So, our recruiting board is showing 7 commits at present, 5 from PA, 1 from DE and one from VA. You had explained to me in February that that is, more or less, the recruiting area – adding in NJ and MD, but are you surprised that there are none form NJ yet?

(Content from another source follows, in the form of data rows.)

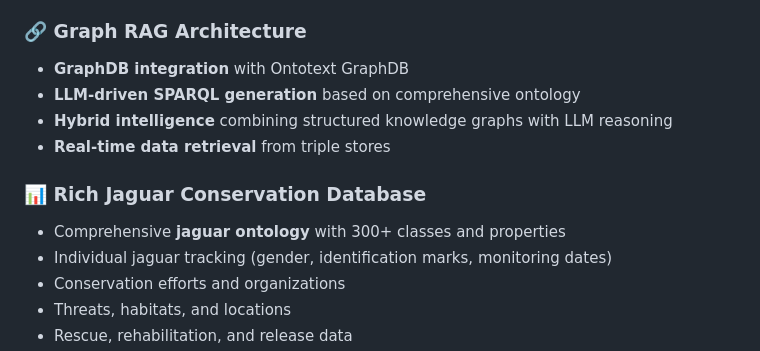
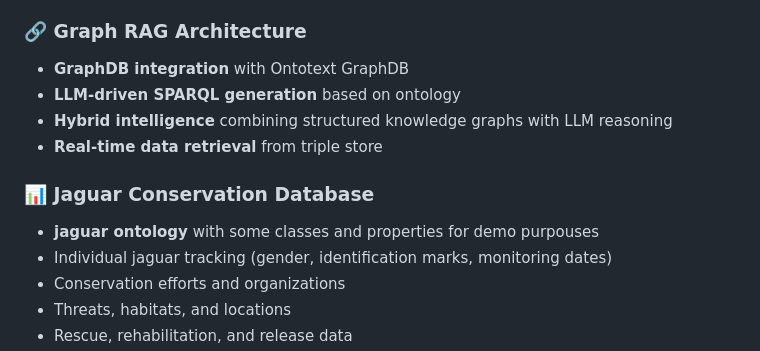
Before and after one commit to nemegrod/graph_RAG, a Markdown page: README.md, the part around the change. Rendered like a GitHub page.

```diff
--- a/README.md
+++ b/README.md
@@ -12,12 +12,12 @@ A production-ready **Graph RAG (Retrieval-Augmented Generation)** chat applicati
 
 ### 🔗 **Graph RAG Architecture**
 - **GraphDB integration** with Ontotext GraphDB
-- **LLM-driven SPARQL generation** based on comprehensive ontology
+- **LLM-driven SPARQL generation** based on ontology
 - **Hybrid intelligence** combining structured knowledge graphs with LLM reasoning
-- **Real-time data retrieval** from triple stores
+- **Real-time data retrieval** from triple store
 
-### 📊 **Rich Jaguar Conservation Database**
-- Comprehensive **jaguar ontology** with 300+ classes and properties
+### 📊 **Jaguar Conservation Database**
+- **jaguar ontology** with some classes and properties for demo purpouses
 - Individual jaguar tracking (gender, identification marks, monitoring dates)
 - Conservation efforts and organizations
 - Threats, habitats, and locations
```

DR:  I think the thing that may not be common knowledge is the volume of people that come to our camps. That's the pool, and the ones that say “yes” are the ones that say “yes”. So there are a lot of factors that go into that and some of it is, who have you offered scholarships to, but we've had a lot of kids from New Jersey down here in our camps. In my world, the boundaries between states are somewhat insignificant – I look more at it as geographical areas. You look at Philly football that's really good, Southeastern PA football that's really good, Lehigh Valley football that's really good, South Jersey football that's really good, etc. – too me it's all the same –they're all coming down I-95 from similar distances and quite often they're competing against each other, so, in the moment, I'm not caught up in the states as opposed to a region, and all these kids are coming down to our camp.

GH:  From a volume and timing perspective, are you satisfied with the number of commitments you have so far – were you hoping to be farther ahead? Are you surprised that you have as many as you do? As you look at the timeframe, what's your goal?

DR:  Well, last year at this time I had zero. I kind of always have been comfortable being around half, so if I'm feeling I'm going to be at 16, to be at 8 has kind of been the norm; if I had 12, being at 6; if I had 18, maybe being at 9. You kind of want to put your class together, start formulating it, put that foundation together, but you still want to be able to make decisions as the season goes on, and redirect if you need to – a lot of things happen during the course of the season. It's kind of ironic that there's this assumption out there that – “I need one of these, one of these, one of these, one of these”, position-wise. And then, all of a sudden, you start camp and you find out that: “Well, I was wrong – my needs are different.” Because some kids that are coming in, incoming players, have already been moved. We made a number of roster changes this summer based on necessity, so it's not always cut-and-dried. So you don't necessarily want to get all 16 of your commitments in the summer, because then, when the landscape changes, you may not have enough flexibility to change with it.

GH:  You had mentioned the need for tight ends in this upcoming recruiting class and I know you have Luke Frederick and, if I understand it correctly, he's been moved to defense, and I know Atkinson was a tight end, so that's two tight ends right there, if I'm not mistaken.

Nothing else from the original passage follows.